Repeat the records in full and exactly, omitting pictures.
══════════════════════════════
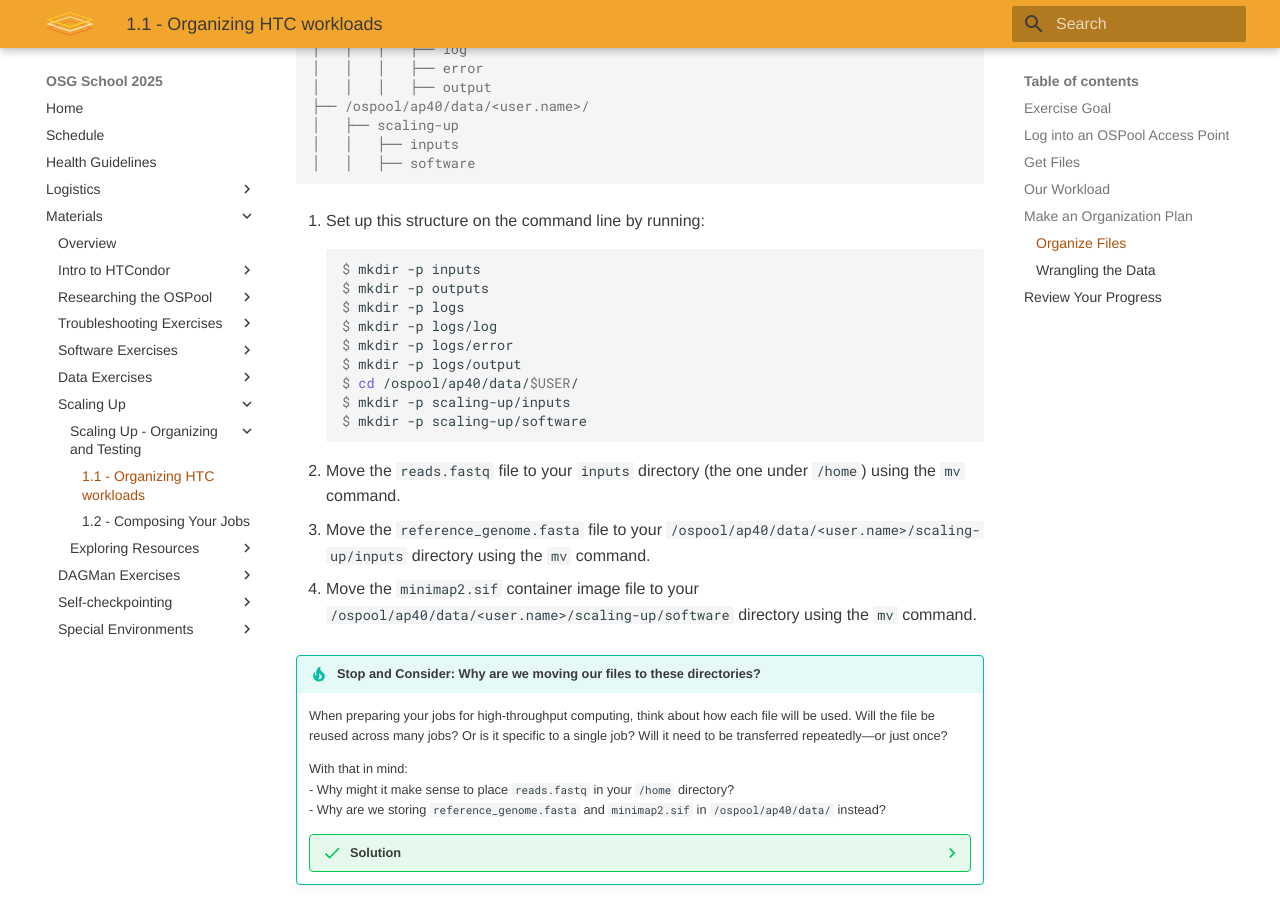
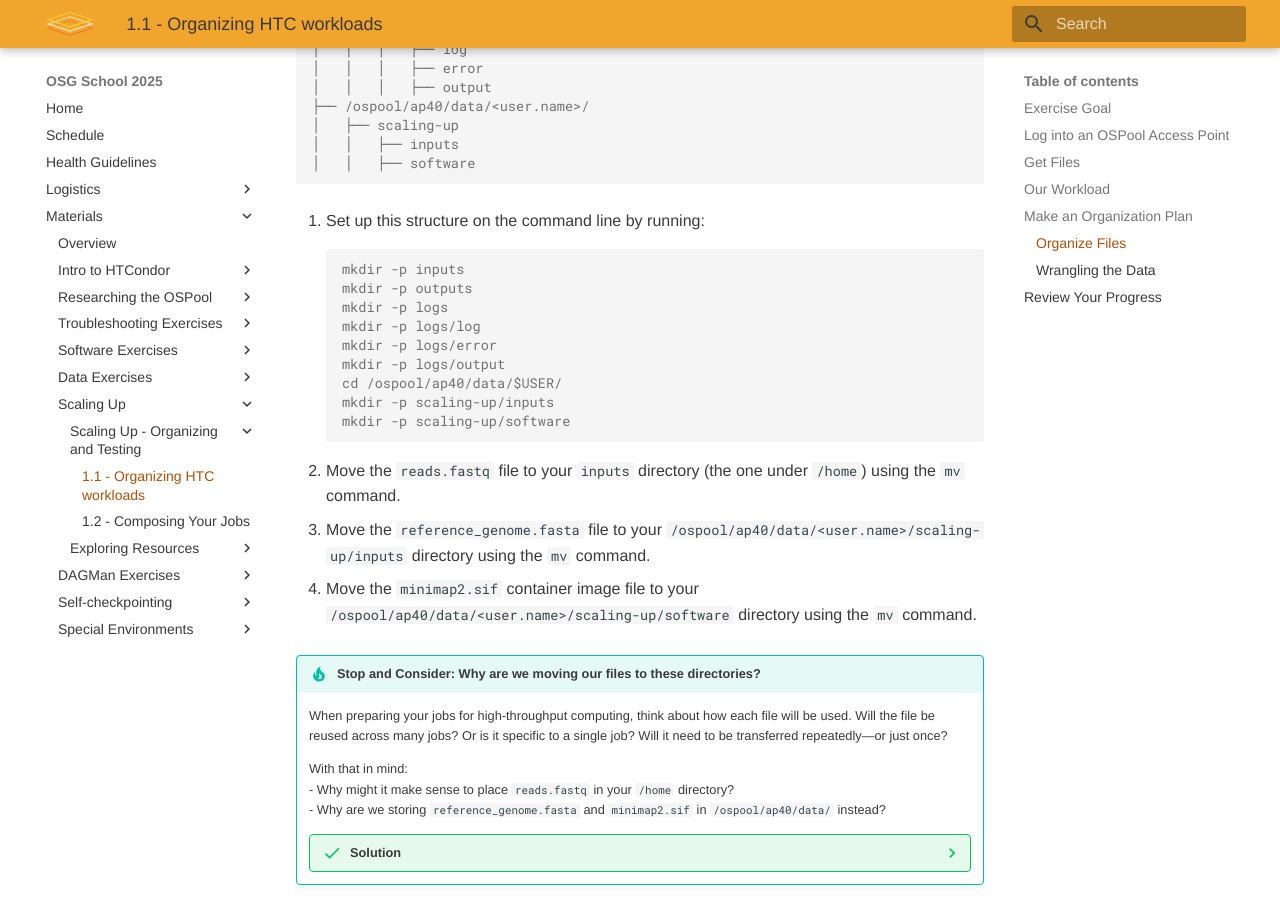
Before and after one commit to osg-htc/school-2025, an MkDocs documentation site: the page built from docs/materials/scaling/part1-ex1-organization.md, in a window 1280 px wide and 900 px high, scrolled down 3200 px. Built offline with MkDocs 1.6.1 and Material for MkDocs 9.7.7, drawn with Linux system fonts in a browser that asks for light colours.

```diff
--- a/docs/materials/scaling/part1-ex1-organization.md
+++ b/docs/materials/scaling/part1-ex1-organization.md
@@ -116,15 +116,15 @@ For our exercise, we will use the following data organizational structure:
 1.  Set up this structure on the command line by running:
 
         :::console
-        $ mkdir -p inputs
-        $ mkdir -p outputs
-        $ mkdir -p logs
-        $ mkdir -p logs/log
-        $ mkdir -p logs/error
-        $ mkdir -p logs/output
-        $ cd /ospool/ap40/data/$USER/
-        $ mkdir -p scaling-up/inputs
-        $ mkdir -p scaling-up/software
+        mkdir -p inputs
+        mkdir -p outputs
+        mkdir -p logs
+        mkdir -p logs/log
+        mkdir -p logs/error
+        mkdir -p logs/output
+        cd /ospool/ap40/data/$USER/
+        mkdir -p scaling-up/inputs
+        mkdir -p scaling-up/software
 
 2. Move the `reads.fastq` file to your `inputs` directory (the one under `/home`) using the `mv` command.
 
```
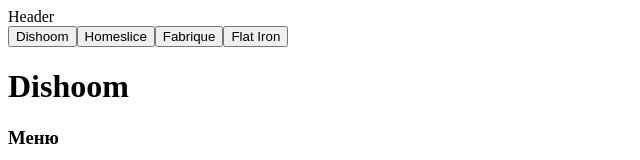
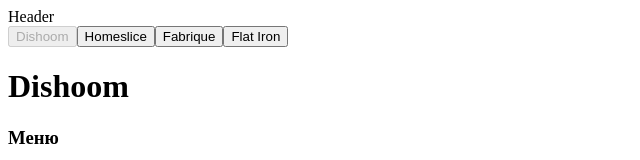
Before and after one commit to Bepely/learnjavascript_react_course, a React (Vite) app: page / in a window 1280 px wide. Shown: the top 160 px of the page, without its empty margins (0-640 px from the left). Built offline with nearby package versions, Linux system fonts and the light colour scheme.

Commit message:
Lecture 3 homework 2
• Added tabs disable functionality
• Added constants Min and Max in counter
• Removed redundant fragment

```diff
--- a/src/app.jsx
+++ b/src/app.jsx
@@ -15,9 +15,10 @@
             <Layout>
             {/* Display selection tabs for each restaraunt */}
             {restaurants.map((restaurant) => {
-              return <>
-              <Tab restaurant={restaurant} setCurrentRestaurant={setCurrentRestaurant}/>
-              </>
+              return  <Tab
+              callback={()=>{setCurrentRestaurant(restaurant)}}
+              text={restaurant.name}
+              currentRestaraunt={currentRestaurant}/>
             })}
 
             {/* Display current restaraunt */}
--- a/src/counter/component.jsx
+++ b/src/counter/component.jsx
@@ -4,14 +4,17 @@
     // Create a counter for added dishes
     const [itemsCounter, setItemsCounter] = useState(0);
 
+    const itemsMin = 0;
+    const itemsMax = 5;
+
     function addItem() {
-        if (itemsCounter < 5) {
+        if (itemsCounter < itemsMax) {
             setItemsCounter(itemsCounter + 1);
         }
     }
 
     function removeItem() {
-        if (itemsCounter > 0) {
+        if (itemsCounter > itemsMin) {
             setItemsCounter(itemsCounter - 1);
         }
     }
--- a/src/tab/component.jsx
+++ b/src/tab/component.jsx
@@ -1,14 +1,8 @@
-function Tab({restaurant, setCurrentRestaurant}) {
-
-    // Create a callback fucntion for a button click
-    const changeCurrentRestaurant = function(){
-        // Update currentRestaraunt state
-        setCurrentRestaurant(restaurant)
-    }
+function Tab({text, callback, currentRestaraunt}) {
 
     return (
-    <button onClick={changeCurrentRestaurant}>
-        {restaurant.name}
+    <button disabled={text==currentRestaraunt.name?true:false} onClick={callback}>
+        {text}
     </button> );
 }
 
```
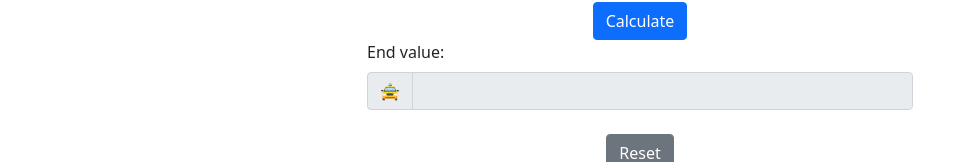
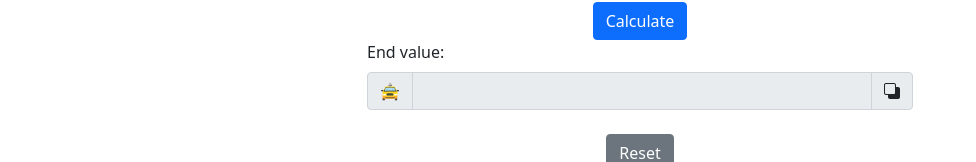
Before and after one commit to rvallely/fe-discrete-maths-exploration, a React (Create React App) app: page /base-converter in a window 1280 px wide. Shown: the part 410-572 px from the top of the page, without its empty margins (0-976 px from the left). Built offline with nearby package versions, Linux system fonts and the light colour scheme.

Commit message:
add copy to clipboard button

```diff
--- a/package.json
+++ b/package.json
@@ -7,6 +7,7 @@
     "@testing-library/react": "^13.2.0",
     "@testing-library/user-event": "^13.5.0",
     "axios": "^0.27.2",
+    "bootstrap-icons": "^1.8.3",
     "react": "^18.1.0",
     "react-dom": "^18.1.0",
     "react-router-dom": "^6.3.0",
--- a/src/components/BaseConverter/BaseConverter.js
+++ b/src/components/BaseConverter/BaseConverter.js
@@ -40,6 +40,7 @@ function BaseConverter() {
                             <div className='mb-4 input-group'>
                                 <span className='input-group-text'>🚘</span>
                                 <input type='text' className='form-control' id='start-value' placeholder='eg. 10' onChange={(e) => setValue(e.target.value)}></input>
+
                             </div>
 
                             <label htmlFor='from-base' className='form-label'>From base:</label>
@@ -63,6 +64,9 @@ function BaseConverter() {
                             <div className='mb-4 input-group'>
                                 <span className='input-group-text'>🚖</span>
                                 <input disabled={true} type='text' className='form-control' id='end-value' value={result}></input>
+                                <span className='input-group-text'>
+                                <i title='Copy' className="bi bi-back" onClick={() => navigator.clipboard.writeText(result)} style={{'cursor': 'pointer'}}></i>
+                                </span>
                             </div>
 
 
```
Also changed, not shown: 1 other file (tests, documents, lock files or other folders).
══════════════════════════════
**WRITTEN RESPONSE**
Before and after one commit to osg-htc/school-2025, an MkDocs documentation site: the page built from docs/materials/scaling/part1-ex1-organization.md, in a window 1280 px wide and 900 px high, scrolled down 3200 px. Built offline with MkDocs 1.6.1 and Material for MkDocs 9.7.7, drawn with Linux system fonts in a browser that asks for light colours.

```diff
--- a/docs/materials/scaling/part1-ex1-organization.md
+++ b/docs/materials/scaling/part1-ex1-organization.md
@@ -116,15 +116,15 @@ For our exercise, we will use the following data organizational structure:
 1.  Set up this structure on the command line by running:
 
         :::console
-        $ mkdir -p inputs
-        $ mkdir -p outputs
-        $ mkdir -p logs
-        $ mkdir -p logs/log
-        $ mkdir -p logs/error
-        $ mkdir -p logs/output
-        $ cd /ospool/ap40/data/$USER/
-        $ mkdir -p scaling-up/inputs
-        $ mkdir -p scaling-up/software
+        mkdir -p inputs
+        mkdir -p outputs
+        mkdir -p logs
+        mkdir -p logs/log
+        mkdir -p logs/error
+        mkdir -p logs/output
+        cd /ospool/ap40/data/$USER/
+        mkdir -p scaling-up/inputs
+        mkdir -p scaling-up/software
 
 2. Move the `reads.fastq` file to your `inputs` directory (the one under `/home`) using the `mv` command.
 
```
Before and after one commit to Bepely/learnjavascript_react_course, a React (Vite) app: page / in a window 1280 px wide. Shown: the top 160 px of the page, without its empty margins (0-640 px from the left). Built offline with nearby package versions, Linux system fonts and the light colour scheme.

Commit message:
Lecture 3 homework 2
• Added tabs disable functionality
• Added constants Min and Max in counter
• Removed redundant fragment

```diff
--- a/src/app.jsx
+++ b/src/app.jsx
@@ -15,9 +15,10 @@
             <Layout>
             {/* Display selection tabs for each restaraunt */}
             {restaurants.map((restaurant) => {
-              return <>
-              <Tab restaurant={restaurant} setCurrentRestaurant={setCurrentRestaurant}/>
-              </>
+              return  <Tab
+              callback={()=>{setCurrentRestaurant(restaurant)}}
+              text={restaurant.name}
+              currentRestaraunt={currentRestaurant}/>
             })}
 
             {/* Display current restaraunt */}
--- a/src/counter/component.jsx
+++ b/src/counter/component.jsx
@@ -4,14 +4,17 @@
     // Create a counter for added dishes
     const [itemsCounter, setItemsCounter] = useState(0);
 
+    const itemsMin = 0;
+    const itemsMax = 5;
+
     function addItem() {
-        if (itemsCounter < 5) {
+        if (itemsCounter < itemsMax) {
             setItemsCounter(itemsCounter + 1);
         }
     }
 
     function removeItem() {
-        if (itemsCounter > 0) {
+        if (itemsCounter > itemsMin) {
             setItemsCounter(itemsCounter - 1);
         }
     }
--- a/src/tab/component.jsx
+++ b/src/tab/component.jsx
@@ -1,14 +1,8 @@
-function Tab({restaurant, setCurrentRestaurant}) {
-
-    // Create a callback fucntion for a button click
-    const changeCurrentRestaurant = function(){
-        // Update currentRestaraunt state
-        setCurrentRestaurant(restaurant)
-    }
+function Tab({text, callback, currentRestaraunt}) {
 
     return (
-    <button onClick={changeCurrentRestaurant}>
-        {restaurant.name}
+    <button disabled={text==currentRestaraunt.name?true:false} onClick={callback}>
+        {text}
     </button> );
 }
 
```
Before and after one commit to rvallely/fe-discrete-maths-exploration, a React (Create React App) app: page /base-converter in a window 1280 px wide. Shown: the part 410-572 px from the top of the page, without its empty margins (0-976 px from the left). Built offline with nearby package versions, Linux system fonts and the light colour scheme.

Commit message:
add copy to clipboard button

```diff
--- a/package.json
+++ b/package.json
@@ -7,6 +7,7 @@
     "@testing-library/react": "^13.2.0",
     "@testing-library/user-event": "^13.5.0",
     "axios": "^0.27.2",
+    "bootstrap-icons": "^1.8.3",
     "react": "^18.1.0",
     "react-dom": "^18.1.0",
     "react-router-dom": "^6.3.0",
--- a/src/components/BaseConverter/BaseConverter.js
+++ b/src/components/BaseConverter/BaseConverter.js
@@ -40,6 +40,7 @@ function BaseConverter() {
                             <div className='mb-4 input-group'>
                                 <span className='input-group-text'>🚘</span>
                                 <input type='text' className='form-control' id='start-value' placeholder='eg. 10' onChange={(e) => setValue(e.target.value)}></input>
+
                             </div>
 
                             <label htmlFor='from-base' className='form-label'>From base:</label>
@@ -63,6 +64,9 @@ function BaseConverter() {
                             <div className='mb-4 input-group'>
                                 <span className='input-group-text'>🚖</span>
                                 <input disabled={true} type='text' className='form-control' id='end-value' value={result}></input>
+                                <span className='input-group-text'>
+                                <i title='Copy' className="bi bi-back" onClick={() => navigator.clipboard.writeText(result)} style={{'cursor': 'pointer'}}></i>
+                                </span>
                             </div>
 
 
```
Also changed, not shown: 1 other file (tests, documents, lock files or other folders).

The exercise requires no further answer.